Primary viral pneumonia, secondary bacterial pneumonia, myositis, myoglobinuria, myocarditis, toxic shock syndrome, guillain barre syndrome.
Primary viral pneumonia
Extension of the URI into the LRT, begins like uncomplicated influenza, but gets progressively worse, can cause diffuse bilateral/multilobar opacities.
Secondary bacterial pneumonia
Follows seemingly uncomplicated flu, biphasic illness = initial improvement, but 4-14 days later, bacterial pneumonia sets in. Focal consolidation. Generally caused by strep pneumo or s aureus, rather than h. influenzae.
Orthomyxoviridae, groups ABC
Structure of the flu virus
Negative-sense (genome is complementary to mRNA, segmented (7 or 8 RNAs per genome), nucleoprotein, which binds genomic viral RNA
NP + vRNA
Ribonucleoprotein complex, a stable complex that remains similar across many virus strains, the target of most diagnostic tests.
How to make clinical diagnosis:
flu season + fever + cough = flu
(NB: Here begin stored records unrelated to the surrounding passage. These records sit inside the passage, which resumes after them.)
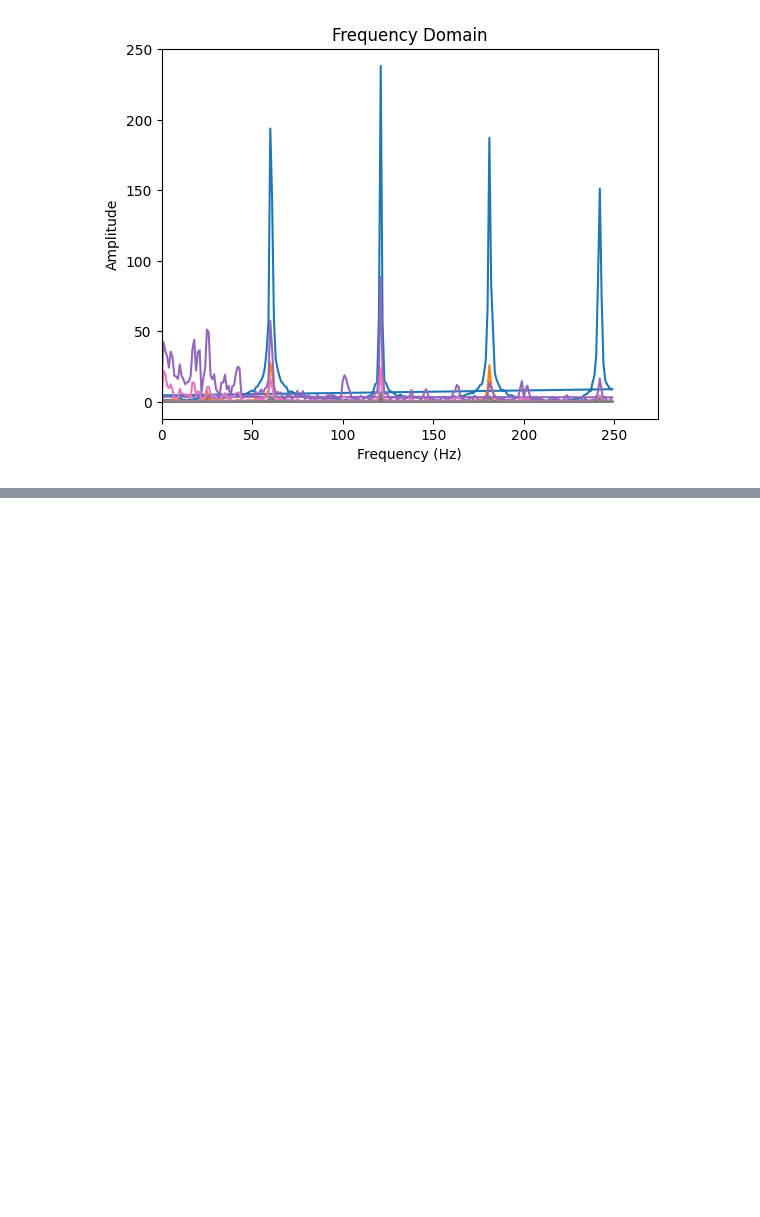
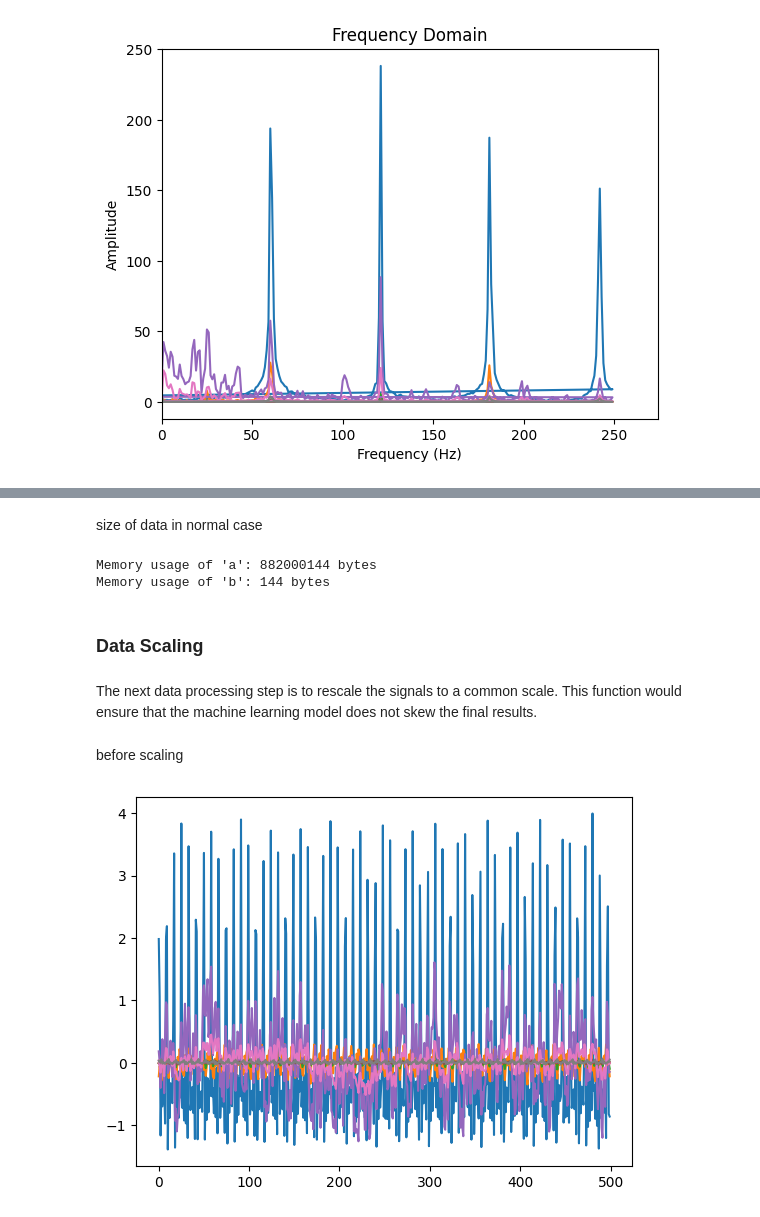
Before and after one commit to nassim1014/ISCF-Project, a Jupyter notebook: code.ipynb, the cells around one changed output, grey strips where cells are left out. Saved outputs shown, nothing was run; the diff lists cells and outputs as text; code cells hidden in the pictures; blank space fills up the shorter version.

Commit message:
finished data processing

```diff
--- a/code.ipynb
+++ b/code.ipynb
@@ -225,0 +250,19 @@ plt.show()
+# %%
+def resample_data(X_tensor_data):
+    new_tensor_data = torch.empty_like(X_tensor_data[:, :, :500])
+    for instance in range(len(X_tensor_data)):
+        for sensor in range(8) :
+            # Assuming you have a signal and its original sampling rate
+            original_signal = X_tensor_data[instance][sensor]  # Replace with your actual data
+            original_sampling_rate = len(X_tensor_data[instance][sensor])
+
+            # Calculate the resampling factor
+            resampling_factor = original_sampling_rate / 500
+
+            # Resample the signal to the target sampling rate of 500 Hz
+            resampled_signal = resample(original_signal, int(len(original_signal) / resampling_factor))
+
+            # Update the original signal with the resampled signal
+            new_tensor_data[instance][sensor] = torch.from_numpy(resampled_signal)
+
+    return new_tensor_data
@@ -225,0 +273,3 @@ plt.show()
+# %%
+normal_X_tensor_data = resample_data(X_tensor_data)
+normal_X_tensor_data.shape
@@ -225,0 +296,24 @@ plt.show()
+# %% [markdown]
+size of data in normal case
+# %%
+import sys
+
+print(f"Memory usage of 'a': {sys.getsizeof(data_array)} bytes")
+print(f"Memory usage of 'b': {sys.getsizeof(normal_X_tensor_data.numpy())} bytes")
+# %% [output]
+Memory usage of 'a': 882000144 bytes
+Memory usage of 'b': 144 bytes
+# %% [markdown]
+### Data Scaling
+# %% [markdown]
+The next data processing step is to rescale the signals to a common scale. This function would ensure that the machine learning model does not skew the final results.
+# %% [markdown]
+before scaling
+# %%
+#instance 0 for each sensor
+fig, ax = plt.subplots()
+for i in range(8):
+    n = int(len(normal_X_tensor_data[0][i]))
+    ax.plot(np.arange(n),normal_X_tensor_data[0][i])
+# %% [output]
+[figure, added]
```
Also changed, not shown: parts of 63 cells of this notebook.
Rapid influenza diagnostic testing, an enzyme immunoassay that looks for NP. Very specific (98%), only 62% sensitive (some false negatives).
DFA test for flu
Direct fluorescent antigen, best test. Epithelial cells from nasopharynx put on slide, stained with fluorescently labeled flu specific antibodies.
NA for short, receptor destroying glycoprotein that is expressed on the viral surface, enhances the efficiency of progeny virus release from infected cells, target of protective antibody responses (but less so than hemagluttinin)
Osteltamivir and Zanamivir
two antivirals that target neuraminidase, allow sialic acid to be cleaved before galactose to cause efficient egress of progeny virus.
Matrix 2, ion channel in the viral envelope, proton flux acidifies endosomes for fusion and uncoating, target of a non-neutralizing antibody response
Amantadine and Rimantadine
Two antivirals that target M2. Orally administrated, inhibits pH-dependent virus endosome fusion and genome uncoating. Active only against influenza A. Side effects = CNS, N/V, loss of appetite.
Influenza life cycle
Attachment with HA binding to sialic acid, entry via endocytosis, fusion with endosome and uncoating (this step is blocked by amantidine and rimantidine), viral genome is imported into the nucleus where mRNA is synthesized, exported, translated and modified, packaged and exported. To enable release, NA must destroy sialic acid to let the virus go. Osteltamivir and zanamivir block this step, preventing release.
Oral, standard adult dose 75mg 2x/day x 5 days. Prodrug that is cleaved by hepatic esterases to create a carboxylate. Renally cleared, can cause N/V.
Inhaled 10mg 2x/day for direct delivery to respiratory tract. Contraindicated in reactive airway disease (asthma/COPD) due to bronchospasm.
Very easy, a single point mutation in the M2 ion channel is sufficient to confer resistance. This mutation doesn't affect viral function, just antiviral function. All influenza A viruses circulating currently have adamantane resistance.
Target of the majority of the neutralizing antibody response?
Hemagglutinin, receptior binding glycoprotein expressed on the viral surface.
Over time, accumulating amino acid mutations in HA eventually enable escape from antibody recognition. Enables reinfection of previously infected hosts.
Novel HA genes from the animal reservoir can result in a virus to which the human population in immunologically naive.
Polymerase complex (PA, PB1 and PB2)
RNA-dependent RNA polymerase, transcribes (-)sense genomic viral RNA into + sense mRNA for translation of viral proteins by host cell machinery, AND complementary RNA. No proofreading, so very error prone, 1 misincorporation per 10^3-10^5 nts. These mutations can be advantageous! For example, mutation in HA helps evade antibodies (antigenic drift), mutation in M2 to NA confers drug resistance.
Influenza vaccine primary immunogen
HA! Body creates anti-HA antibodies to neutralize (prevent infection by preseting receptor binding) or non-neutralize (preventing endosome fusion).
Prevents against 2 types of influenza A (H1N1, H3N2) and B.
Split Virus Vaccine
Egg-grown viruses are distrupted with a detergine to solubilize the viral membrane, releasing surface glycoproteins HA and NA.
After detergent treatment, the surface proteins are separated out from the rest of the virus components.
Backbone is an influenza virus that grows poorly above 35 degrees C.